- The report places Kenya in 11th place, with its highest ranking for personal freedom, entrepreneurship and opportunity.
- Rwanda received high marks for its economy and governance and is the most improved country in Africa over the past 10 years.
- Tanzania received a less favourable rating and is ranked the least improved country since 2009.
Kenya and Rwanda are the only East African countries to make the top dozen most prosperous states in Africa, according to a new report.
The Legatum Institute’s 2016 Africa Prosperity Report reveals how economic growth across Africa is not necessarily being translated into higher levels of prosperity in individual countries.
Researchers at the international think tank, which is based in London, sought to determine what level of prosperity African countries can and should be expected to deliver, given their level of wealth.
The report released on Wednesday places Kenya in 11th place, with its highest ranking for personal freedom, entrepreneurship and opportunity and only its low status for safety and security.

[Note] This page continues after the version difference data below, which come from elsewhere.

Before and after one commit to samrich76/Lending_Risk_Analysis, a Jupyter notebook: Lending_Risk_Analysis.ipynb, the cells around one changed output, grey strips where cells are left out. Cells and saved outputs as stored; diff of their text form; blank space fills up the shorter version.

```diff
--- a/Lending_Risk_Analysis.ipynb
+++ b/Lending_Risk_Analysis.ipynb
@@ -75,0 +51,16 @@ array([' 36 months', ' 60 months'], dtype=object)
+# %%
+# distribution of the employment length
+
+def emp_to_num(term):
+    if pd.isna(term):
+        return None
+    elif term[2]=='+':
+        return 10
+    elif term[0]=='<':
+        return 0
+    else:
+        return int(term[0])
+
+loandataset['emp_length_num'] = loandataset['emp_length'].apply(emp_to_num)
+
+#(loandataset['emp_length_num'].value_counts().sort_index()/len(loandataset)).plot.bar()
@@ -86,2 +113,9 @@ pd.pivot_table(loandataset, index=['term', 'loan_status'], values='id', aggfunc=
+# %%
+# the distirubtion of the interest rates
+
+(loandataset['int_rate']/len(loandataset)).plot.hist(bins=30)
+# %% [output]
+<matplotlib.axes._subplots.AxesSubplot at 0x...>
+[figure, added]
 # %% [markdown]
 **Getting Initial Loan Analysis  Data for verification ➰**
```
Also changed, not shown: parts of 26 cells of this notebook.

Rwanda, in eighth place, received high marks for its economy and governance and is the most improved country in Africa over the past 10 years, according to the report.
It notes that while Rwanda may have less than a third of Angola’s wealth, it has been far more successful at creating a prosperous nation.

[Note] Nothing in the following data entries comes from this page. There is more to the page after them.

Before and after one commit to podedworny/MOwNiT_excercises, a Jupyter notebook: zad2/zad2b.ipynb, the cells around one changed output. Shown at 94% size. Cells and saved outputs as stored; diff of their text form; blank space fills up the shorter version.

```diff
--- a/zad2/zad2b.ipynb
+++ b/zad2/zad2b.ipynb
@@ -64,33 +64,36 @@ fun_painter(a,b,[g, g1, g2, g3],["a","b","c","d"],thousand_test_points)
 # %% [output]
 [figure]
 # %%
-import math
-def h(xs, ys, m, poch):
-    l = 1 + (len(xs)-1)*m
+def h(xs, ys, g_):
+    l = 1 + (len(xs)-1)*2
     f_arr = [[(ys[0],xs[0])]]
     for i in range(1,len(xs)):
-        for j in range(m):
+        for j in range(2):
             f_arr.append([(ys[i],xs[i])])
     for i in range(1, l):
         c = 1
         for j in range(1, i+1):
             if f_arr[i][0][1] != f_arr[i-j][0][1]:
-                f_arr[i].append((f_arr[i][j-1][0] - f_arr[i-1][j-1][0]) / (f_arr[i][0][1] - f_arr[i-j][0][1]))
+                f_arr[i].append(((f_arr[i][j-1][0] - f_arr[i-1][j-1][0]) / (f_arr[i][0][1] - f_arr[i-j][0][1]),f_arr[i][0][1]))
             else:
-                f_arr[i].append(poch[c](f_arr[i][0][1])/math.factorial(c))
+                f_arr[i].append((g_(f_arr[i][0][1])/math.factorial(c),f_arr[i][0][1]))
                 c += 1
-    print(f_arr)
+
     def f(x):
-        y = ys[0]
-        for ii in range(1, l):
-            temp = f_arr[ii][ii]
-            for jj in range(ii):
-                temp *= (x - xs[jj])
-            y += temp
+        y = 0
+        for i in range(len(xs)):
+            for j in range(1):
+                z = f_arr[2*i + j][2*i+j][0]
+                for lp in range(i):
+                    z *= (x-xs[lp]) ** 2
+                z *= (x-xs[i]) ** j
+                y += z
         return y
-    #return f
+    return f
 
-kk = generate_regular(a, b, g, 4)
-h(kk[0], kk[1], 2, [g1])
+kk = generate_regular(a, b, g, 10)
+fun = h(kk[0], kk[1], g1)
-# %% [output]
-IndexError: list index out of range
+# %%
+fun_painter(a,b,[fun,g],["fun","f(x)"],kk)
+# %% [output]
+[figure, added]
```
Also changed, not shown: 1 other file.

Even though its GDP per capita is $1,661, it came at the top of the ranking due to the significant reforms it has made recently to strengthen the rule of law and reduce corruption.
Tanzania received a less favourable rating and is ranked the least improved country since 2009.
The report makes its ranking by assessing a country’s level of wealth (GDP per capita) modelled against its overall ranking in the think tank’s own Prosperity Index, using eight economic and social factors including entrepreneurship & opportunity, governance, education, health, safety & security, personal freedom and social capital.
The results — set out in a league table — show, for the first time, the Prosperity Gap in each African country.
“Countries that are over-achieving often have relative low levels of wealth yet have created a Prosperity Surplus by offering their citizens wider socio-economic benefits such as civil liberties, a strong judiciary and a diverse economy,” says the report.